Catalunya’s Struggle for Independence: Introduction


Without any doubt, the focus of Europe’s class struggle currently lies in Catalunya (we use here the Catalan name for Catalonia). This is a struggle for national self-determination and freedom against the most obvious and blatant violation of fundamental democratic rights at the hands of the Spanish State.

The RCIT has always supported the right of national self-determination for the Catalan people, as well as that of the Basque people, including the right to form their own state. When, through mass mobilizations of no less than one million people, it became clear that the majority of the Catalans and Basques desire separation from the Spanish oppressor state and wish to create their own republics, the RCIT unequivocally supported their demand for independence. [1]

During the recent escalation we have unconditionally supported the Catalans’ struggle for independence and combined this with a revolutionary perspective of class struggle for a Catalan Workers’ Republic, in contrast and as opposed to bourgeois nationalism. [2]

Such an approach is not only the sole way to satisfy the wishes of the Catalan people, but also to create a fraternal unity of the Catalan and the Spanish working class based on freedom and equality and without any discrimination and mistrust.

Our program in support of the national liberation struggle of the Catalan people is based on the communist tradition. Lenin elaborated the Marxist position on the right of national self-determination in his writings:

Victorious socialism must necessarily establish a full democracy and, consequently, not only introduce full equality of nations but also realise the right of the oppressed nations to self-determination, i.e., the right to free political separation.[3]

Later, this approach was included in the official program of the Bolshevik Party in 1919:

In order to remove mistrust felt on the part of the working class masses of the oppressed countries towards the proletariat of those states which oppressed them, it is necessary to abolish all privileges of any national group, to proclaim the full equality of nations and to recognize the rights of colonies and dependent nations to state separation.” [4]

In the following essay, we want to elaborate some thoughts on the meaning of the national liberation struggle of the Catalan people. In particular, we will debate some arguments which have been raised by “Marxist” opponents or half-heartedly supporters of the Catalan’s struggle for independence.

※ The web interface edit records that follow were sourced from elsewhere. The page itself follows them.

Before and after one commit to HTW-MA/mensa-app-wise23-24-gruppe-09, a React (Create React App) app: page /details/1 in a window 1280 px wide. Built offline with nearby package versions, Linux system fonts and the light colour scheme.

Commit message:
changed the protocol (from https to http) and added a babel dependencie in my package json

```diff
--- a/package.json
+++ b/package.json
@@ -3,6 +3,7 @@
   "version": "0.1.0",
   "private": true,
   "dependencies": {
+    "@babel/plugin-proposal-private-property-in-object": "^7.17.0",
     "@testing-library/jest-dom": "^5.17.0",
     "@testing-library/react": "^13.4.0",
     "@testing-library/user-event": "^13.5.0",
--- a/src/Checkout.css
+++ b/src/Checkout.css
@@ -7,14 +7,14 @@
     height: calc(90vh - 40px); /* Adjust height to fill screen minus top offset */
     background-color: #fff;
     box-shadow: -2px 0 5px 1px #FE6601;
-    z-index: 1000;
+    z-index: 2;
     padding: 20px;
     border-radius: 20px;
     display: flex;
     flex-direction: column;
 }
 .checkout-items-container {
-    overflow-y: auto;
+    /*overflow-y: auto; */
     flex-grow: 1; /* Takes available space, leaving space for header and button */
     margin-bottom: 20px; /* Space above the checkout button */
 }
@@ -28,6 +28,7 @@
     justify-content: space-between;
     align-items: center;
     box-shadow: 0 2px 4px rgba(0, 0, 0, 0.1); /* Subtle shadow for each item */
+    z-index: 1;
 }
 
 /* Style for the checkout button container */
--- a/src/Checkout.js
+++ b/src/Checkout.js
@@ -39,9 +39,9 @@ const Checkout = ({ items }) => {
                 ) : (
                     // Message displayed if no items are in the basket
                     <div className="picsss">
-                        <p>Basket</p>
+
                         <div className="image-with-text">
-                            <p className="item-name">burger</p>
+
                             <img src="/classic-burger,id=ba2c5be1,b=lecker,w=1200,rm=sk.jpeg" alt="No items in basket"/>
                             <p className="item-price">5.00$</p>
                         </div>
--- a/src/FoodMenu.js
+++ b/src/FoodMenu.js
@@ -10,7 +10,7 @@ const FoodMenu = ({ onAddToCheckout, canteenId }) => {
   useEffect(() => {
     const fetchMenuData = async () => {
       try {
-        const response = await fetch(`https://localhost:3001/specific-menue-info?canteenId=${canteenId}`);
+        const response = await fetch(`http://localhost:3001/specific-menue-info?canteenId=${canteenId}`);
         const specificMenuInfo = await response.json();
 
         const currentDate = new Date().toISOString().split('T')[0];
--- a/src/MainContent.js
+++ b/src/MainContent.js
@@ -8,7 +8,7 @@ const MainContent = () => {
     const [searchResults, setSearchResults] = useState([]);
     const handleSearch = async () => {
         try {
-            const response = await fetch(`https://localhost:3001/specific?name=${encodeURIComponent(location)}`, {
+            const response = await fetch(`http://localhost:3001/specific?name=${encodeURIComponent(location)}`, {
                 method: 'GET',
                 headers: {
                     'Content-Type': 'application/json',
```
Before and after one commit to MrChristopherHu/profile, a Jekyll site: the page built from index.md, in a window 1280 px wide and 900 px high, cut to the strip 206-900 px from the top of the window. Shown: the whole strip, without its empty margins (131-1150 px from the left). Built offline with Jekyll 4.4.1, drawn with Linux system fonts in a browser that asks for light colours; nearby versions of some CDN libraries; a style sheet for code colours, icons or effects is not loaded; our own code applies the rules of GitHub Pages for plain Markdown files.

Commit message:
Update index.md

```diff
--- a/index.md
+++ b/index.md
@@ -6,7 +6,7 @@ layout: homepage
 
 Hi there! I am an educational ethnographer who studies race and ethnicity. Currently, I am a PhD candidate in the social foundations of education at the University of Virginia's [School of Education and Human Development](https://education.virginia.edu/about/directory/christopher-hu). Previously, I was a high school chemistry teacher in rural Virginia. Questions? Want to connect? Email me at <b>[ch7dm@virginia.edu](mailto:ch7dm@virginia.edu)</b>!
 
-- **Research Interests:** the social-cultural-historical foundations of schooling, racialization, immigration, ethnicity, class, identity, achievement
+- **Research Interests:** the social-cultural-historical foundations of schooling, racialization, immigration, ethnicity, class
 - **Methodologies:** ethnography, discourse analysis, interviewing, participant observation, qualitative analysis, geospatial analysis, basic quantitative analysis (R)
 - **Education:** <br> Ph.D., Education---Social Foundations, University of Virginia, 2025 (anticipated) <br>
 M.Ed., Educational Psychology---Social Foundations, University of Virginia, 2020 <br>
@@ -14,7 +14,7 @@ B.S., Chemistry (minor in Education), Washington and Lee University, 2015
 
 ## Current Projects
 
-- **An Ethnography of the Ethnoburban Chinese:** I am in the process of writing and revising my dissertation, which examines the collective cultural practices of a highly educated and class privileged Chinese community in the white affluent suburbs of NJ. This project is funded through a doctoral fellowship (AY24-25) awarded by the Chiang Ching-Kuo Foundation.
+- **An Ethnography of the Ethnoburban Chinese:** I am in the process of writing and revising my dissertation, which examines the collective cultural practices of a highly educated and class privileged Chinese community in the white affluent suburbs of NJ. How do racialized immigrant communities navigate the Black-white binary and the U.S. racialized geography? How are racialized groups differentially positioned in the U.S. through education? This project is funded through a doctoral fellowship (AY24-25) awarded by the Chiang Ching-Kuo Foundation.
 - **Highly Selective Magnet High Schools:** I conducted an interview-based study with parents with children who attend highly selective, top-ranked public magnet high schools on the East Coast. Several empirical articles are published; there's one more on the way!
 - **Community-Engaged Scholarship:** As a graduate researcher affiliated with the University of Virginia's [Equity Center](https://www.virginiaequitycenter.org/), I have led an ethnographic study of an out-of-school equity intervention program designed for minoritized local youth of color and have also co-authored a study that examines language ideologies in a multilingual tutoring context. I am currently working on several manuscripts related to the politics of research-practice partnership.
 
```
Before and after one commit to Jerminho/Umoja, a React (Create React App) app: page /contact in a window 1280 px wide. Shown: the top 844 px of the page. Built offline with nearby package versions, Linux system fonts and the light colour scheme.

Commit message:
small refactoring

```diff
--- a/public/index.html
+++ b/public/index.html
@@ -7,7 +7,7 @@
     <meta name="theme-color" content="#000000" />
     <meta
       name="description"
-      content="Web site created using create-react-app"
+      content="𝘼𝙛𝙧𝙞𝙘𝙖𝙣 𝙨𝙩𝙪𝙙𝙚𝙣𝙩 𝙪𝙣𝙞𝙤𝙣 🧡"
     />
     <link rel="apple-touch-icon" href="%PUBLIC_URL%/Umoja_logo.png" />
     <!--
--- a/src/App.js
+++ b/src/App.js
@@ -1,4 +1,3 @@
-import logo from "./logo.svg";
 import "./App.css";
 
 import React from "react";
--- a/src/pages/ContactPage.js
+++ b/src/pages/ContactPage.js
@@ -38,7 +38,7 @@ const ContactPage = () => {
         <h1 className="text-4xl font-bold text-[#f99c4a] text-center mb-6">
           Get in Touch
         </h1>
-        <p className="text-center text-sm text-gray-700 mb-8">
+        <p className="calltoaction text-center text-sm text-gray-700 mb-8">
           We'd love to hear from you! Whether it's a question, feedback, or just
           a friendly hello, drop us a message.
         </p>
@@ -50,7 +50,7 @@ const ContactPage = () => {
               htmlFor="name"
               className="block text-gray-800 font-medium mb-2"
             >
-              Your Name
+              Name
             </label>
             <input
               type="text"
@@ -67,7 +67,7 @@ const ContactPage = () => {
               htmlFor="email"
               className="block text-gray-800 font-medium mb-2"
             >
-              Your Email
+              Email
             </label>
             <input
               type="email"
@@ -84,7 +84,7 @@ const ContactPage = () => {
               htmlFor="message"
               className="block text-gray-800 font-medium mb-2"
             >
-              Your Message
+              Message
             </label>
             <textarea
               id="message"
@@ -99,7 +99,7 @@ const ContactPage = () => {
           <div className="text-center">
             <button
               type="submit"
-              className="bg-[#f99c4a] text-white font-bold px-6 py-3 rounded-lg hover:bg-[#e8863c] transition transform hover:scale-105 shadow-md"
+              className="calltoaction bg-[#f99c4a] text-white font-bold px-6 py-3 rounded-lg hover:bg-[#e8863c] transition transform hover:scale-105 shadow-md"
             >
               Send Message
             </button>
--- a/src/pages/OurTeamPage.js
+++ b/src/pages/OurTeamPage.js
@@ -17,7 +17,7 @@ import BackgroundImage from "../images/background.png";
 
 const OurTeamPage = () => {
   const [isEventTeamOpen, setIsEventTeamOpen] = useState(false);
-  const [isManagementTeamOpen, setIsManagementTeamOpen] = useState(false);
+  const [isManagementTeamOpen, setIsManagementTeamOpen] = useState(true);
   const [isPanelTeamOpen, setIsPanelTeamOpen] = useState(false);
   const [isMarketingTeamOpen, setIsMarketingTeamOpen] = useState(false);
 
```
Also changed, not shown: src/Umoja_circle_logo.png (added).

[1] For example, in 2014 we wrote: “Against the backdrop of the deepening economic and political crisis of capitalism, the national question in Europe takes on greater significance. As in all other democratic issues, Marxists have to differentiate between the aspirations of an oppressed, discriminated against, or non-equal nation and those of oppressor or privileged nation. Therefore the RCIT supports the legitimate struggles of the former and vehemently opposes those of the latter. We support the right of national self-determination for the discriminated nations. This means that we call for equality in terms language rights, access to the state resources, etc. In those cases where the majority of a non-equal nation wishes an independent state, Marxists have to support this. Thus they call for an independent workers’ republic for the given nation and combine this with the slogan of United Socialist States of Europe. Furthermore, they have to launch vehement agitation against nationalism and for the international unity of the working class. In other cases, Marxists will support the call for autonomy and forms of self-government of the respective territories. Such support for national and democratic rights has to be applied to all non-equal nations, irrespective of whether they are situated within imperialist or semi-colonial states, and regardless of whether they would, after secession, find themselves within another imperialist or a semi-colonial state (if the working class cannot take power in time). This is only logical since all democratic demands against discrimination – like equal rights for women, youth, lesbian and gays, etc – apply not only to the working class members of these groups but also those of the middle class and the bourgeoisie.

Based on this methodological approach, the RCIT supports the desire of the Basque and the Catalan people to leave the oppressive Spanish state and to form their own republics. We say: “For an independent Workers Republic of Catalonia and of the Basque Country!” The harsh long-time suppression of the Basque nationalists by the Spanish state and the recent decision of Madrid to ban the planned referendum on independence in Catalonia demonstrate that the national question in Spain has an explosive democratic character. The Spanish workers’ movement must mobilize against the reactionary Spanish state and at the same time advocate the joint workers’ struggle against the austerity offensive of the PP government. On the other hand, there are also reactionary separatist movements like the Venetian one. This is reactionary campaign of a privileged non-nation which must be resolutely opposed by the workers’ movement.” (RCIT: Theses on Recent Major Developments in the World Situation. Escalation of Inner-Imperialist Rivalry Marks the Opening of a New Phase of World Politics, April 2014, in: Revolutionary Communism No. 22, pp. 44-45,

[2] On this, see the various RCIT documents on the recent crisis in Catalonia cited at the end of this article.

[3] V. I. Lenin: The Socialist Revolution and the Right of Nations to Self-Determination (1916); in: LCW 22, p. 143

[4] Program of the RKP(B): adopted March 22, 1919 at the Eighth Congress of the Russian Communist Party; in: Robert H. McNeal and Richard Gregor: Resolutions and decisions of the Communist Party of the Soviet Union, Vol.2, The Early Soviet Period: 1917-1929, University of Toronto Press, Toronto 1974, p.61